§ **THE TASK**
Look below for lines that hold the string "figure" and copy each one.

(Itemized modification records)
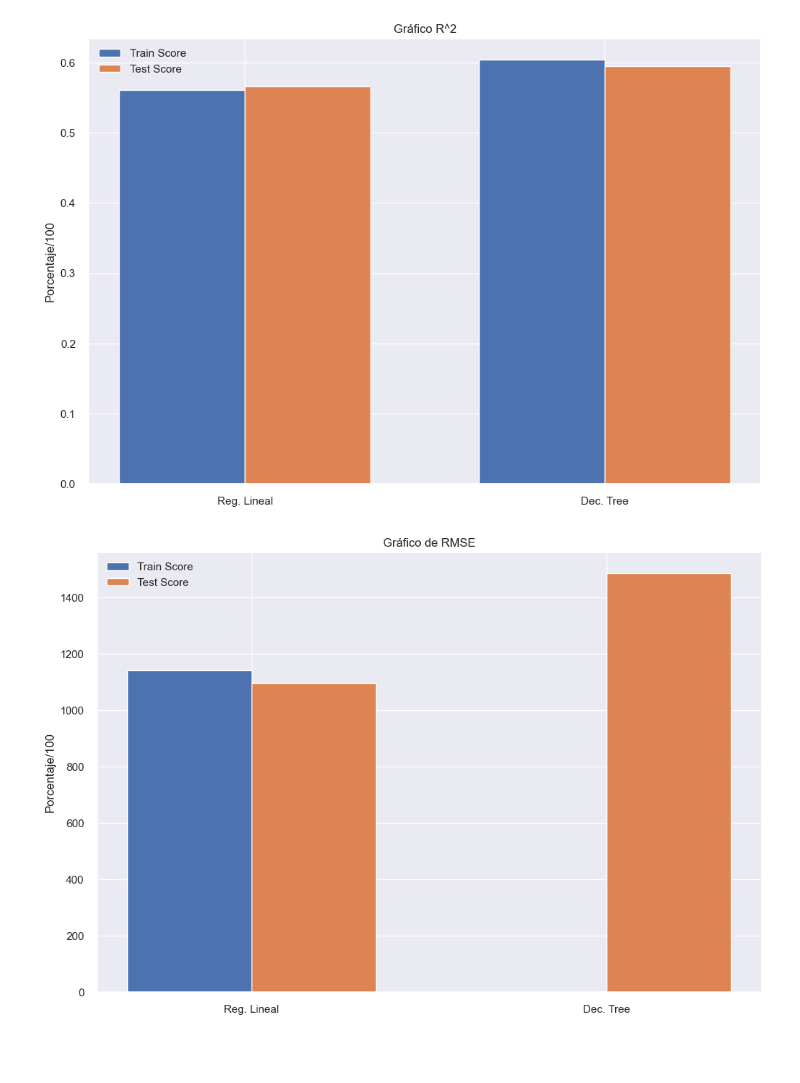
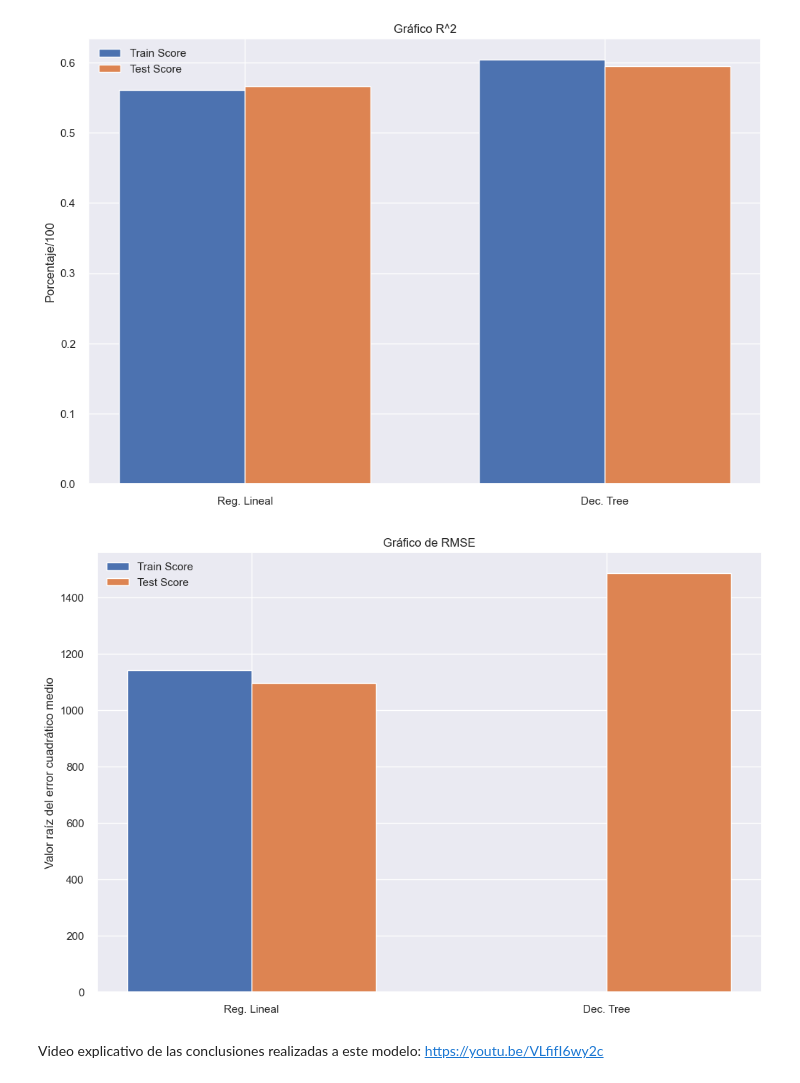
Before and after one commit to fabianestayt/predicciones-de-ventas, a Jupyter notebook: Predicciones.ipynb, the cells around one changed output. Drawn from its saved outputs; the diff is of its cells as text; code cells hidden in the pictures; blank space fills up the shorter version.

Commit message:
Add files via upload
Añadido link de video explicativo al final

```diff
--- a/Predicciones.ipynb
+++ b/Predicciones.ipynb
@@ -873,27 +873,29 @@ plt.show()
 # %%
 datos1 = [rmse_train, rmse_train_tree]
 datos2 = [rmse_test, rmse_test_tree]
 
 posiciones = np.arange(len(datos1))
 
 # Configurar el ancho de las barras
 ancho = 0.35
 
 # Crear el gráfico de barras
 fig, ax = plt.subplots()
 barras1 = ax.bar(posiciones - ancho/2, datos1, ancho, label='Train Score')
 barras2 = ax.bar(posiciones + ancho/2, datos2, ancho, label='Test Score')
 
 # Configurar las etiquetas de las barras en el eje X
 ax.set_xticks(posiciones)
 ax.set_xticklabels(['Reg. Lineal', 'Dec. Tree'])
 
 # Configurar las etiquetas de los ejes y el título del gráfico
-ax.set_ylabel('Porcentaje/100')
+ax.set_ylabel('Valor raíz del error cuadrático medio')
 ax.set_title('Gráfico de RMSE')
 
 # Mostrar la leyenda y el gráfico
 ax.legend()
 plt.show()
 # %% [output]
-[figure, old version]
+[figure, new version]
+# %% [markdown]
+Video explicativo de las conclusiones realizadas a este modelo: https://youtu.be/VLfifI6wy2c
```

§ **PROBLEM SOLUTION**
-[figure, old version]
+[figure, new version]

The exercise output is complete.